Benjamin Harold Seaman

Posted by on Oct 22, 2015 in Inspiration Wall Honorees | Comments Off

Benjamin Harold Seaman

Ben SeamanNominated in 2015. After graduation from Berlin High School in 1936, Ben Seaman was working in a factory in Milwaukee when the 2nd World War began. Because that industry was essential to the war effort his entry into the U.S. Navy was delayed. It was while he was on ship in the South Pacific that he read about a new car to be built and sold in the “States.” He wrote to the Kaiser-Frazer company asking about a franchise. He got his answer at another port and the Berlin native became an automobile dealer. Thus, the West Side Garage was born. The first home for the dealership was an old ice cream factory.

Seaman built his West Side garage business, selling over 1,000 automobiles from 1946 to 1953. With the exception of one dealer in Milwaukee, the Seaman agency became the largest in Wisconsin, setting records for the company even though those cars were not the most popular in the American market.

While on a hunting trip in Canada, Ben was stricken with polio in 1952. He was able to overcome the disease but he walked with a noticeable limp for the rest of his life.

Over the next several years Seaman added new dealerships to his stable of cars and added property to grow his West Side dealership to encompass an entire city block. He also purchased a bus company that still operates today….Mascoutin Transporation.

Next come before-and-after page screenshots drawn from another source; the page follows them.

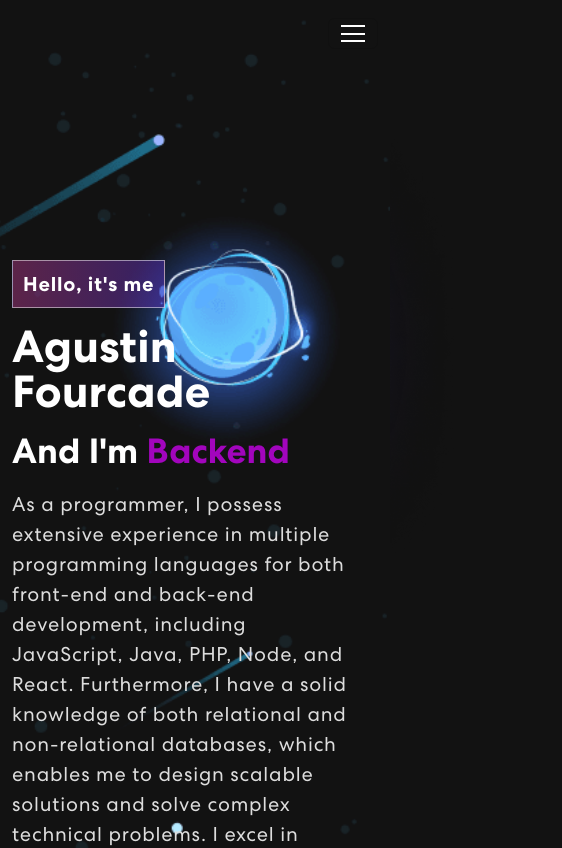
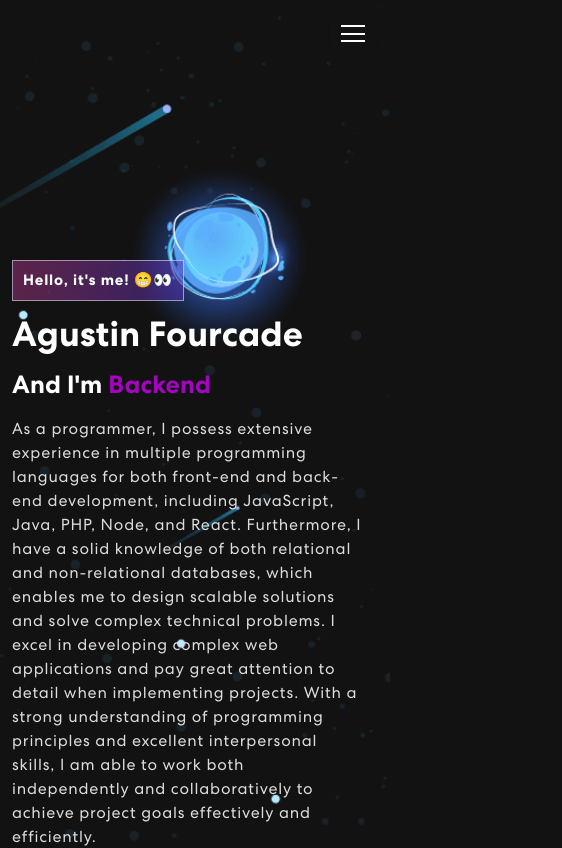
Before and after one commit to AgustinFourcade/agustinfourcade.github.io, a React (Create React App) app: page / in a window 390 px wide. Shown: the top 848 px of the page, 562 px wide, since content can reach past the window. Built offline with nearby package versions, Linux system fonts and the light colour scheme.

Commit message:
Adaptacion para celulares

```diff
--- a/src/App.css
+++ b/src/App.css
@@ -587,7 +587,7 @@
   .img-movement img {
     width: 60%;
     height: auto;
-    margin-left: 120px;
+    margin-left: 90px;
     margin-top: 30px;
     margin-bottom: -100px;
   }
@@ -614,7 +614,7 @@
   }
   nav.navbar {
     padding: 18px 0;
-    position: fixed;
+    position: absolute;
     width: 100%;
     top: 0;
     z-index: 9999;
@@ -648,8 +648,8 @@
     margin-left: 14px;
   }
   .social-icon a {
-    width: 50px;
-    height: 50px;
+    width: 45px;
+    height: 45px;
     background: rgba(217, 217, 217, 0.1);
     display: inline-flex;
     border-radius: 50%;
@@ -669,8 +669,8 @@
   }
   .social-icon a::before {
     content: "";
-    width: 50px;
-    height: 50px;
+    width: 45px;
+    height: 45px;
     position: absolute;
     background-color: #fff;
     border-radius: 50%;
@@ -788,22 +788,22 @@
       rgba(74, 47, 189, 0.5) 111.58%
     );
     border: 1px solid rgba(255, 255, 255, 0.5);
-    font-size: 20px;
+    font-size: 15px;
     margin-bottom: 16px;
     display: inline-block;
   }
   .banner h1 {
-    font-size: 45px;
+    font-size: 35px;
   }
   .banner h3 {
-    font-size: 35px;
+    font-size: 25px;
   }
   .banner h3 span {
     color: rgba(217, 0, 255, 0.72);
   }
   .banner p {
     color: #dddddd;
-    font-size: 20px;
+    font-size: 16px;
     letter-spacing: 0.8px;
     line-height: 1.5em;
     width: 96%;
@@ -876,13 +876,13 @@
     margin: 0 auto;
     position: relative;
   }
-  .background-image-left {
-    top: -130%;
+  /* .background-image-left {
+    top: -100%;
     position: absolute;
     bottom: 10;
     width: 120%;
     z-index: -4;
-  }
+  } */
   .skills-icon {
     text-align: center;
     margin-top: 20px;
@@ -937,14 +937,6 @@
   }
   .work-icon {
     text-align: center;
-  }
-  .work-icon a {
-    width: 550px;
-    height: 550px;
-    display: inline-flex;
-    align-items: center;
-    justify-content: center;
-    margin-top: -125px;
   }
   .academicFormation i,
   .academicFormation p,
--- a/src/components/Banner.js
+++ b/src/components/Banner.js
@@ -56,7 +56,7 @@ export const Banner = () => {
             <TrackVisibility>
               {({ isVisible }) => (
                 <div className={"animate__animated animate__slideInLeft"}>
-                  <span className="tagline">Hello, it's me</span>
+                  <span className="tagline">Hello, it's me! 😁👀</span>
                   <h1>
                     {/* <h3></h3> */}
                     <h1>Agustin Fourcade</h1>
```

His interest in his community, its welfare and its people are evident by the number of organizations he belonged to, worked for, and lead. He was one of nine men who started the Berlin Community Development Corporation, a corporation dedicated to bringing new businesses to Berlin.

His huge entrepreneurship is matched by his generosity in helping other people start up their own businesses. He was always willing to sit down with anyone and share with them his experiences, successes and failures. Ben Seaman had an ‘open door’ policy long before the term became a catch phrase for society.

His favorite saying was: The harder you work, the more successful you will be.